At the age of 16, Saint Patrick was captured by Irish raiders and taken to Ireland where he became a slave to the chieftain of Ulster. One night, after six years of slavery, Saint Patrick heard a voice, “Behold, thy ship is ready.” He traveled two hundred miles on foot to a place where he knew no one and had never been. He wrote in his autobiographical account, “After this I took flight, and left the man with whom I had been six years; and I came in the strength of the Lord, who directed my way for good; and I feared nothing till I arrived at the ship. And on that same day on which I arrived, the ship moved out of its place.”
Patrick made his way back to Britain, found his family, and could have lived out the rest of his life in relative comfort in the land of freedom. But in 432 AD, he had another vision. He saw a man coming to him from Ireland carrying innumerable letters. “And I read the beginning of the letter containing ‘The voice of the Irish.’ And while I was reading aloud the beginning of the letters, I myself thought indeed in my mind that I heard the voice of those who were near the wood of Foclut, which is close by the Western Sea. And they cried out thus as if with one voice, “We entreat thee, holy youth, that thou come, and henceforth walk among us.” And I was deeply moved in my heart, and could read no further; and so I woke.”

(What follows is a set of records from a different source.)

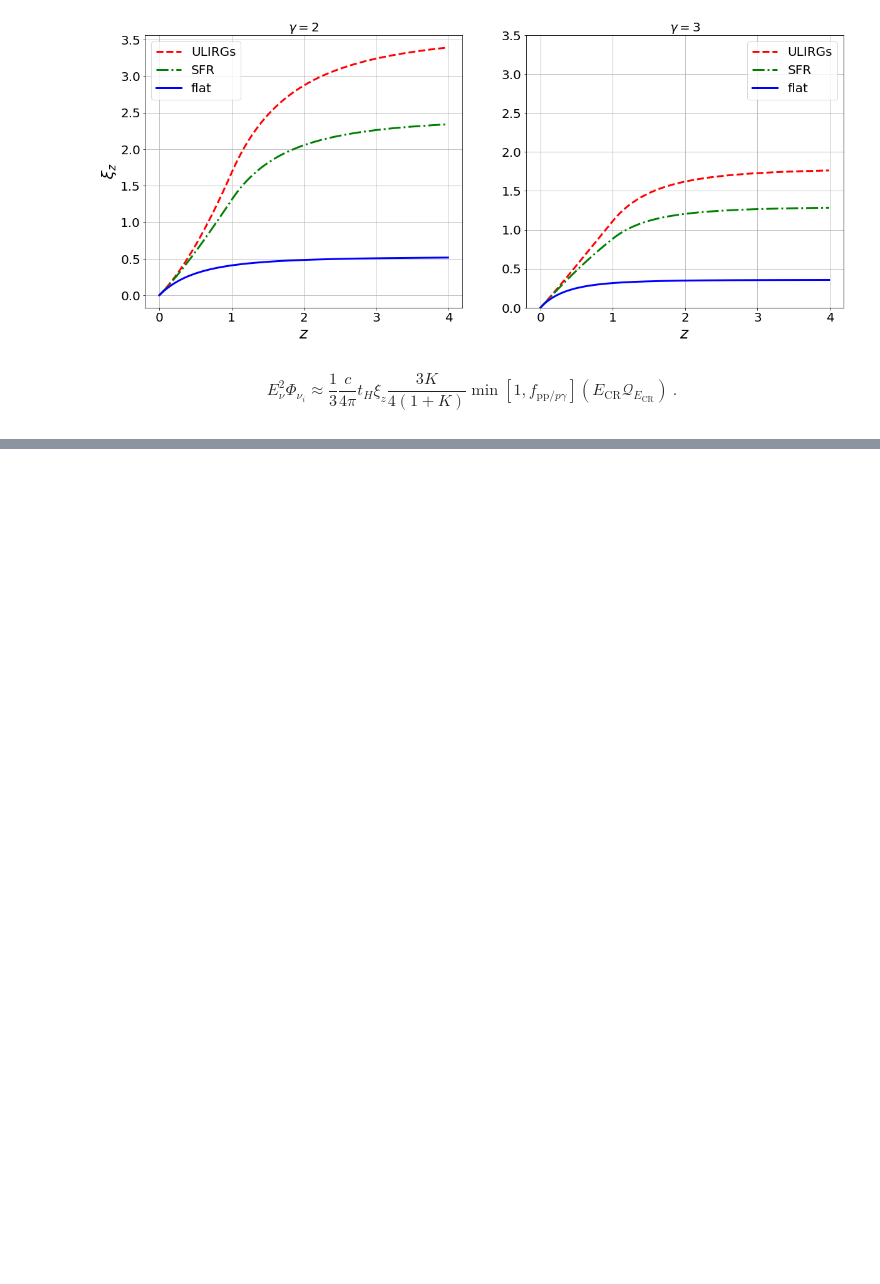
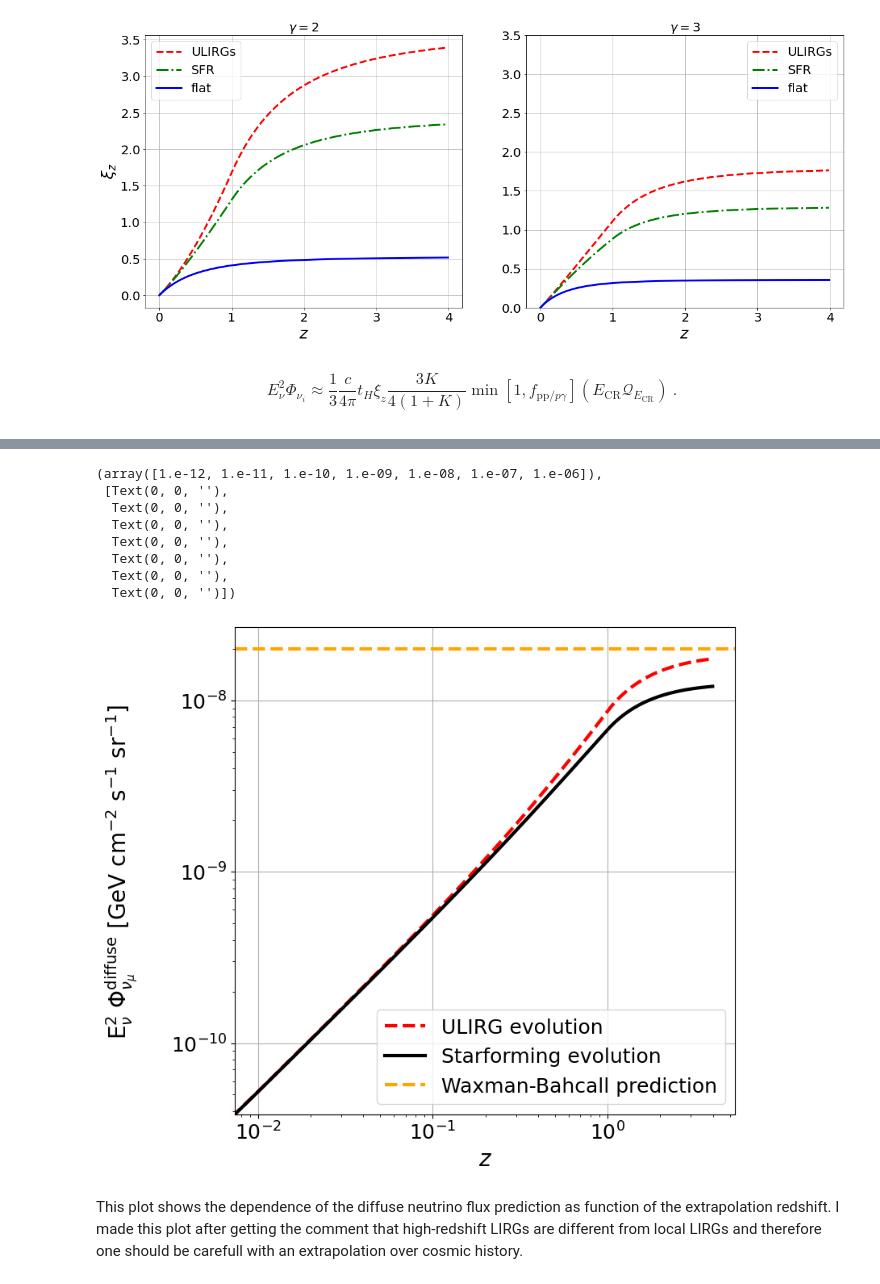
Before and after one commit to YarnoMerckx/diffuse-neutrino-flux-u-lirgs, a Jupyter notebook: Extrapolation.ipynb, the cells around one changed output, grey strips where cells are left out. Drawn from its saved outputs; the diff is of its cells as text; code cells hidden in the pictures; blank space fills up the shorter version.

```diff
--- a/Extrapolation.ipynb
+++ b/Extrapolation.ipynb
@@ -296,0 +308,30 @@ plt.savefig("/Users/yarno/Documents/PhD/Pictures/Extrapolation_plots/PredictionV
+# %%
+
+F_xi_U = [nuflux(0,Emin, Emax, 2,75,xi(2,i,'ULIRG'),eta_tot,1,'(U)LIRG','pp','individual','no') for i in z_range]
+F_xi_SFR = [nuflux(0,Emin, Emax, 2,75,xi(2,i,'starforming'),eta_tot,1,'(U)LIRG','pp','individual','no') for i in z_range]
+# %%
+fig=plt.figure(figsize=(8,8), dpi= 100, facecolor='w', edgecolor='k')
+
+plt.plot(z_range, F_xi_U, label = 'ULIRG evolution', linestyle = '--', c = 'red',linewidth = 3)
+plt.plot(z_range, F_xi_SFR, label = 'Starforming evolution', c = 'k', linewidth = 3)
+plt.axhline(y= 2e-8, linestyle = '--', color = 'orange',linewidth = 3, label = 'Waxman-Bahcall prediction')
+plt.ylabel('E$_{\\nu}^2$ $\\Phi ^{\\mathrm{diffuse}}_{\\nu_\\mu}$ [GeV cm$^{-2}$ s$^{-1}$ sr$^{-1}$] \n', fontsize = 20)
+plt.xlabel('$z$', fontsize = 20)
+plt.yscale('log')
+plt.xscale('log')
+plt.grid()
+plt.legend(fontsize = 18)
+plt.xticks(fontsize = 18)
+plt.yticks(fontsize = 18)
+# %% [output]
+(array([1.e-12, 1.e-11, 1.e-10, 1.e-09, 1.e-08, 1.e-07, 1.e-06]),
+ [Text(0, 0, ''),
+  Text(0, 0, ''),
+  Text(0, 0, ''),
+  Text(0, 0, ''),
+  Text(0, 0, ''),
+  Text(0, 0, ''),
+  Text(0, 0, '')])
+[figure, added]
+# %% [markdown]
+This plot shows the dependence of the diffuse neutrino flux prediction as function of the extrapolation redshift. I made this plot after getting the comment that high-redshift LIRGs are different from local LIRGs and therefore one should be carefull with an extrapolation over cosmic history.
```
Also changed, not shown: parts of 12 cells of this notebook, 2 other files.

Saint Patrick went back to Ireland as a missionary. No outside religion had penetrated Ireland in a thousand years. Saint Patrick founded more than 300 churches and baptized more than 120,000 people. His ministry was so influential that he came to be known as the one who “found Ireland all heathen and left it all Christian.”